THE TASK
Across all the entries below, how many lines mention the string "Linux"? Respond with a single number.

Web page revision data
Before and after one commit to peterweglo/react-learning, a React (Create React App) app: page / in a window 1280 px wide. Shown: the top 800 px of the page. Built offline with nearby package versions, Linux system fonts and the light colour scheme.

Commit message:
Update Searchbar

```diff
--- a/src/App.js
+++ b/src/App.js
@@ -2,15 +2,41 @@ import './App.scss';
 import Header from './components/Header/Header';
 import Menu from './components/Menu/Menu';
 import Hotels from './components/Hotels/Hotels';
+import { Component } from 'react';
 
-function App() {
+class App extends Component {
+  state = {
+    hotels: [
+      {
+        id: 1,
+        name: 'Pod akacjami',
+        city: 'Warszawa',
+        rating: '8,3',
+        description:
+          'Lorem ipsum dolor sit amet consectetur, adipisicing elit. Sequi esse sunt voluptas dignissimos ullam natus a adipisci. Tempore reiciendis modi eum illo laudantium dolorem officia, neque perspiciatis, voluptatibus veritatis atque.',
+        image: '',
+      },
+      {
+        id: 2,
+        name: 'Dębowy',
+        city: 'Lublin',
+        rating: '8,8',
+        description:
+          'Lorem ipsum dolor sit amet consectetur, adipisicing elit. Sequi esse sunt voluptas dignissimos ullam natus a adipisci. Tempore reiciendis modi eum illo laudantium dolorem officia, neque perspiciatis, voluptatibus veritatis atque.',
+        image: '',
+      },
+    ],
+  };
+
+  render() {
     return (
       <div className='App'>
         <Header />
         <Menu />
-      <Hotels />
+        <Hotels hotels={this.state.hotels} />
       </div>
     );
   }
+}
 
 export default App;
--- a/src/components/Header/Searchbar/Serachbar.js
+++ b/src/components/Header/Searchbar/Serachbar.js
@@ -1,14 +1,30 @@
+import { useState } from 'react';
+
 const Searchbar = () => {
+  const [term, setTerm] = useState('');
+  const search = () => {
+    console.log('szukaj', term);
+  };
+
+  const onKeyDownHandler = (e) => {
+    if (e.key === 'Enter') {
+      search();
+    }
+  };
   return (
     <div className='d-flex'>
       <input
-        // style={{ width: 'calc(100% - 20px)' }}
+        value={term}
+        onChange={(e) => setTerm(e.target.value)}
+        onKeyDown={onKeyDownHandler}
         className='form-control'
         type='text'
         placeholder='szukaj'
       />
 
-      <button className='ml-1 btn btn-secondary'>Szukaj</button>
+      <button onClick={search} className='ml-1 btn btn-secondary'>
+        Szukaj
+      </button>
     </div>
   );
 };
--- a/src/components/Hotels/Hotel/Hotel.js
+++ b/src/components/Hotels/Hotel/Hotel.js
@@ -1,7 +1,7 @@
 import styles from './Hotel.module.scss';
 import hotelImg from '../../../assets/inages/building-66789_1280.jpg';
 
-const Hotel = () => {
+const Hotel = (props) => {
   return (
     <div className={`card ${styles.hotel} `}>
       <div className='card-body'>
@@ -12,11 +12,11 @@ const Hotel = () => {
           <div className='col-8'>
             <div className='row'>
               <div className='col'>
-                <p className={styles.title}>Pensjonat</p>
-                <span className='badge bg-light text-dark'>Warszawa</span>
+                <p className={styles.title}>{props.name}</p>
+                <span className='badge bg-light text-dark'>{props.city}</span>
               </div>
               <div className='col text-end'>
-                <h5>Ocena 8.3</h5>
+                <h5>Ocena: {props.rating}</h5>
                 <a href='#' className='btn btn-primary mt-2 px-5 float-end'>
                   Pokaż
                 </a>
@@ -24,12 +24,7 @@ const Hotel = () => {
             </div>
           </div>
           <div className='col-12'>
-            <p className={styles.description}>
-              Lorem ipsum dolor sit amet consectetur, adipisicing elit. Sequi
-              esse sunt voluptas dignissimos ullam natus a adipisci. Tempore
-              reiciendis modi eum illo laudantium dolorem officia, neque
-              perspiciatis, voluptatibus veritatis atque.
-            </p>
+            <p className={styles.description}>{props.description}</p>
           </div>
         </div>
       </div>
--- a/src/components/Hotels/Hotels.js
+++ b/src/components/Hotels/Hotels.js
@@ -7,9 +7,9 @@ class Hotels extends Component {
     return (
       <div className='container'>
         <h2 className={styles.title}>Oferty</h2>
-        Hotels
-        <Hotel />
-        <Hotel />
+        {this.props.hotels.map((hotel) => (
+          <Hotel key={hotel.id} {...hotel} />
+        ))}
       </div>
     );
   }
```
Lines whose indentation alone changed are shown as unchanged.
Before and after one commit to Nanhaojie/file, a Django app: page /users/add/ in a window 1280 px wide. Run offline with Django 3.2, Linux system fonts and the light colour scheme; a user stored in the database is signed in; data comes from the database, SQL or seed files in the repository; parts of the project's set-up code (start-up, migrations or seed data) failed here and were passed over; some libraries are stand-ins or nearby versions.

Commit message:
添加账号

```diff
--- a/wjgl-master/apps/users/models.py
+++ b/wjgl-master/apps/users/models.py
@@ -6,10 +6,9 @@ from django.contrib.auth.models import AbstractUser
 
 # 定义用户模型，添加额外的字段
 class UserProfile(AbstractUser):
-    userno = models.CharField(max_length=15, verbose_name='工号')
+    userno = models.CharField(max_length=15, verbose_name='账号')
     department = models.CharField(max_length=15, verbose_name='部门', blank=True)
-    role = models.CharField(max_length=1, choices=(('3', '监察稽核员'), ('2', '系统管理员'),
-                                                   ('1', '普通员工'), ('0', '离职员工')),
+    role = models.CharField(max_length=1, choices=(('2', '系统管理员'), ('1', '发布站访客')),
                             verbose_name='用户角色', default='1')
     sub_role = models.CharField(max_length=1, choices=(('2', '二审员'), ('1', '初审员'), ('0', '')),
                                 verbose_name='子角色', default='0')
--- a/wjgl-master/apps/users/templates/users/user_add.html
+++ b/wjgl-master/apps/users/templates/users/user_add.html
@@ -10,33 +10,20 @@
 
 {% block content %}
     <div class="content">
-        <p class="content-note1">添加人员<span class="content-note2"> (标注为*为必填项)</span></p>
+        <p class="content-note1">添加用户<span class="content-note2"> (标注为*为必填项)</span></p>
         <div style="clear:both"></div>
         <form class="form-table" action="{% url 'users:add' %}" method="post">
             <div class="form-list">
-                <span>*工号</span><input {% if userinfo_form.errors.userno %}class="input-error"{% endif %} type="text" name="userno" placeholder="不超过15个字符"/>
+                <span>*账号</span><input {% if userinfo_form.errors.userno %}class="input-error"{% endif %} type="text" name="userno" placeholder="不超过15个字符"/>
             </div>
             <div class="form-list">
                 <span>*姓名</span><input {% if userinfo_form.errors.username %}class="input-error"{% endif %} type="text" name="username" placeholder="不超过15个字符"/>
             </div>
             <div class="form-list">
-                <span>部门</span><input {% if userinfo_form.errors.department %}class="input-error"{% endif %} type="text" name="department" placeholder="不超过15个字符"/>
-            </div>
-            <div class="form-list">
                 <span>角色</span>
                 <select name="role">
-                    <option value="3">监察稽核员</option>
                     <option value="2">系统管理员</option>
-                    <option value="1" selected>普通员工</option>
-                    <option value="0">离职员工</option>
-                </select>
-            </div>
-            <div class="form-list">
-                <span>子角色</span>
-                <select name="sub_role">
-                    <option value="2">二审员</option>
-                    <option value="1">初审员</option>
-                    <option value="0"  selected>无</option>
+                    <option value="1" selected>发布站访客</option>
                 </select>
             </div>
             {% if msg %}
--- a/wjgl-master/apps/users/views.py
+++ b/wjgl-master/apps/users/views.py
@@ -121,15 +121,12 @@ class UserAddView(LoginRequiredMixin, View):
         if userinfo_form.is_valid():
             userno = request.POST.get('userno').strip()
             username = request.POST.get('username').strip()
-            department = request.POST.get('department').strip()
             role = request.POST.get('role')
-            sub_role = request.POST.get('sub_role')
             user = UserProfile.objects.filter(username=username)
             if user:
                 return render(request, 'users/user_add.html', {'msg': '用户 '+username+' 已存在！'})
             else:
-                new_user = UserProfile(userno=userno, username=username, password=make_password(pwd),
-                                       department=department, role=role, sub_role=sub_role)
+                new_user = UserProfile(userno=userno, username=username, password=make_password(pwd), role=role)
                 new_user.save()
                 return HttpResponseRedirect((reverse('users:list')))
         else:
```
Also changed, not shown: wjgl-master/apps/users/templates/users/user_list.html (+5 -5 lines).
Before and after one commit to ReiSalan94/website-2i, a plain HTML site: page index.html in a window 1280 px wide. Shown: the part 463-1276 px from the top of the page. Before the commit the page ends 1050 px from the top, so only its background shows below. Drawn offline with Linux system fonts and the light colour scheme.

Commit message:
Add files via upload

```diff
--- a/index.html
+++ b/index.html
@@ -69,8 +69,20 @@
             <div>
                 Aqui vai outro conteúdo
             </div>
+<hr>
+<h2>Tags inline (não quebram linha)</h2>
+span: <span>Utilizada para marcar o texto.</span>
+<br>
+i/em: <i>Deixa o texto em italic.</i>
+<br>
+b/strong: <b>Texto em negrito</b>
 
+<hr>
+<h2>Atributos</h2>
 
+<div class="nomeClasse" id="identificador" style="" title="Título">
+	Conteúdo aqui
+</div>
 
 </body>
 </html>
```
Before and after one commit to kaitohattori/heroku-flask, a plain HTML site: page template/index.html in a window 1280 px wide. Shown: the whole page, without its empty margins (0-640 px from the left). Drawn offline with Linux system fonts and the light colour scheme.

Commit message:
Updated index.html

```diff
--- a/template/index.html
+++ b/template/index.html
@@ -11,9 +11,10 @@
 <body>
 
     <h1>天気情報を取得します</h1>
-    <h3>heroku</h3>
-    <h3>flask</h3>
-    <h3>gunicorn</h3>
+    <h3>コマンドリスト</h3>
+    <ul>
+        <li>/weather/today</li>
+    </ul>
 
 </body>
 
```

TASK SOLUTION
4